• Goal of the exercise: Take the entries below and print, exactly, the stretch from the line containing "Run->>DB: each through" through the line containing "Run-->>Rem: summary (exit", both included.

• Dataset excerpts:

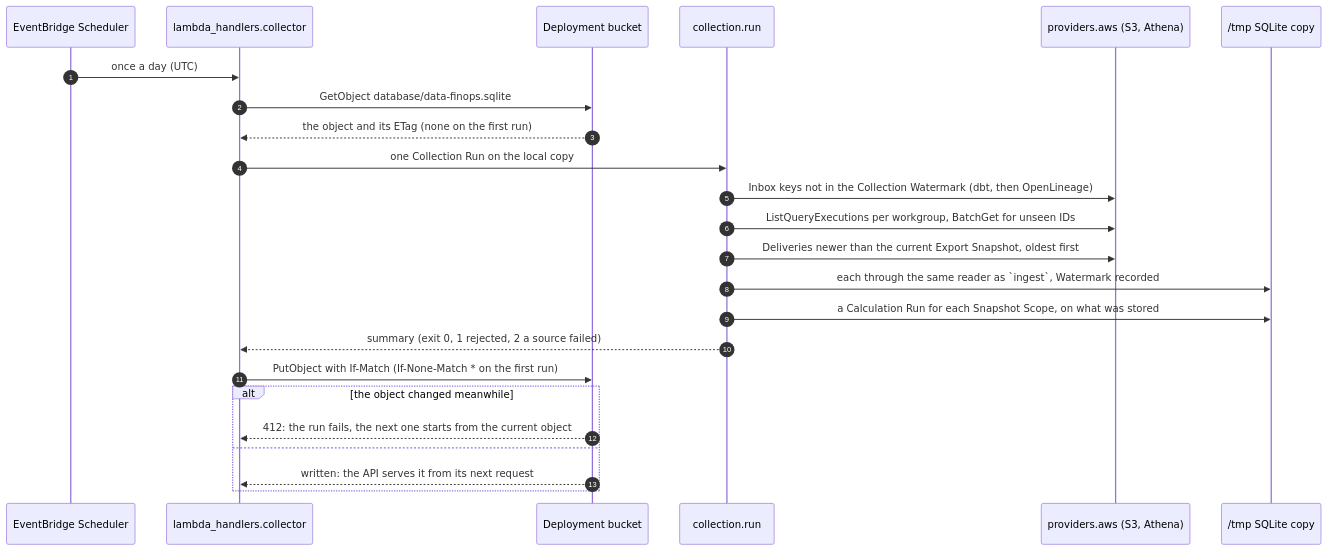
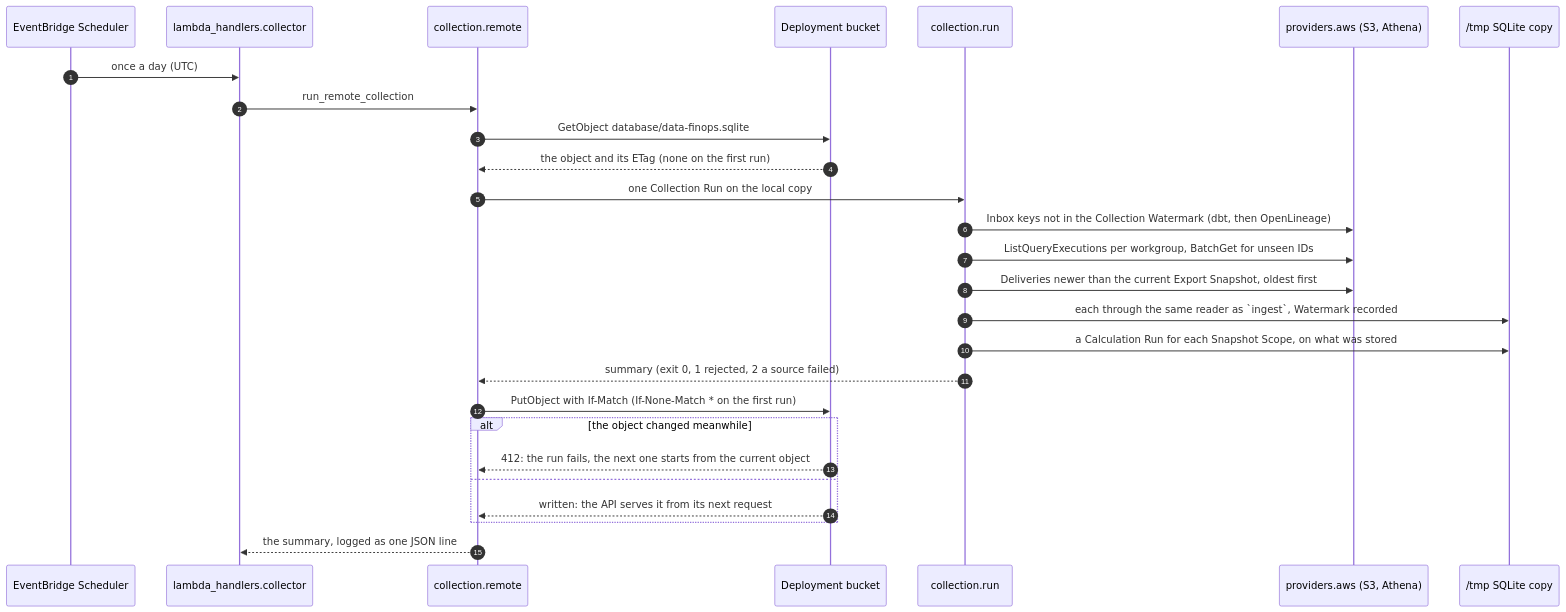
Before and after one commit to apmalong/data-finops: the fifth of 5 diagrams in docs/architecture/README.md, drawn with Mermaid. The commit also changed 29 other files, not shown here.

First line of the commit message:
Architectural drift review: findings, doc fixes and boundary guards (#207)

````diff
--- a/docs/architecture/README.md
+++ b/docs/architecture/README.md
@@ -244,26 +244,29 @@
 ```mermaid
 sequenceDiagram
     autonumber
     participant Sch as EventBridge Scheduler
     participant Col as lambda_handlers.collector
+    participant Rem as collection.remote
     participant S3 as Deployment bucket
     participant Run as collection.run
     participant AWS as providers.aws (S3, Athena)
     participant DB as /tmp SQLite copy
     Sch->>Col: once a day (UTC)
-    Col->>S3: GetObject database/data-finops.sqlite
-    S3-->>Col: the object and its ETag (none on the first run)
-    Col->>Run: one Collection Run on the local copy
+    Col->>Rem: run_remote_collection
+    Rem->>S3: GetObject database/data-finops.sqlite
+    S3-->>Rem: the object and its ETag (none on the first run)
+    Rem->>Run: one Collection Run on the local copy
     Run->>AWS: Inbox keys not in the Collection Watermark (dbt, then OpenLineage)
     Run->>AWS: ListQueryExecutions per workgroup, BatchGet for unseen IDs
     Run->>AWS: Deliveries newer than the current Export Snapshot, oldest first
     Run->>DB: each through the same reader as `ingest`, Watermark recorded
     Run->>DB: a Calculation Run for each Snapshot Scope, on what was stored
-    Run-->>Col: summary (exit 0, 1 rejected, 2 a source failed)
-    Col->>S3: PutObject with If-Match (If-None-Match * on the first run)
+    Run-->>Rem: summary (exit 0, 1 rejected, 2 a source failed)
+    Rem->>S3: PutObject with If-Match (If-None-Match * on the first run)
     alt the object changed meanwhile
-        S3-->>Col: 412: the run fails, the next one starts from the current object
+        S3-->>Rem: 412: the run fails, the next one starts from the current object
     else
-        S3-->>Col: written: the API serves it from its next request
+        S3-->>Rem: written: the API serves it from its next request
     end
+    Rem-->>Col: the summary, logged as one JSON line
 ```
````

• Exercise answer:
     Run->>DB: each through the same reader as `ingest`, Watermark recorded
     Run->>DB: a Calculation Run for each Snapshot Scope, on what was stored
-    Run-->>Col: summary (exit 0, 1 rejected, 2 a source failed)
-    Col->>S3: PutObject with If-Match (If-None-Match * on the first run)
+    Run-->>Rem: summary (exit 0, 1 rejected, 2 a source failed)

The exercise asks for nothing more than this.